# How is graphite a covalent solid?

I know it is covalent because there are covalent bonds between atoms of carbon in the same plane. But there are Van der Waals interactions between different planes. Isn't this a feature of molecular solids?

• We think of graphite as being a "pure" chemical which it really isn't since the graphite sheets can have different size. But most pure chemicals have a consistent 3D structure, which graphite does not. So graphite is odd in that sense too. – MaxW Nov 20 '16 at 15:23
• You seem to already know what graphite really is. Don't bother with meaningless categorisation such as the one you ask about. – Karl Nov 20 '16 at 23:36
• @MaxW: I see.  – Vincenzo Oliva Nov 21 '16 at 9:57

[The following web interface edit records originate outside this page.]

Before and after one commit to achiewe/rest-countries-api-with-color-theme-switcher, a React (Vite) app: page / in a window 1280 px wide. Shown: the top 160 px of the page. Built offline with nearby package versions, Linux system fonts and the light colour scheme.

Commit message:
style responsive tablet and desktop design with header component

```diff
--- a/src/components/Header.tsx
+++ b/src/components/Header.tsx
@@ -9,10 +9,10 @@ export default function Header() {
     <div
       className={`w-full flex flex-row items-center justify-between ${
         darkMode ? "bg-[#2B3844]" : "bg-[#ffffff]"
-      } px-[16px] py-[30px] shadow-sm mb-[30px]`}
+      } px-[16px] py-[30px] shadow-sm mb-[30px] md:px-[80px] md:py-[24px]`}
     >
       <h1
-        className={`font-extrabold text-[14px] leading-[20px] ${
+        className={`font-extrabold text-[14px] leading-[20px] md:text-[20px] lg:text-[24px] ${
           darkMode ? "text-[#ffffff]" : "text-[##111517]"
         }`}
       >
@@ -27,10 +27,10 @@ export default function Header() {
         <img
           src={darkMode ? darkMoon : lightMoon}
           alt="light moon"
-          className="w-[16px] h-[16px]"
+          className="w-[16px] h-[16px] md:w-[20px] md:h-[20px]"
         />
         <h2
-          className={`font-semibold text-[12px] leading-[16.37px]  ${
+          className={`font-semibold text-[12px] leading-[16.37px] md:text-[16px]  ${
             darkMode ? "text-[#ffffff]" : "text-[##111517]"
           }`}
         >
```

• "covalent solid" is of course a very useful category if you compare one with ionic or molecular solids. – Karl Nov 21 '16 at 19:26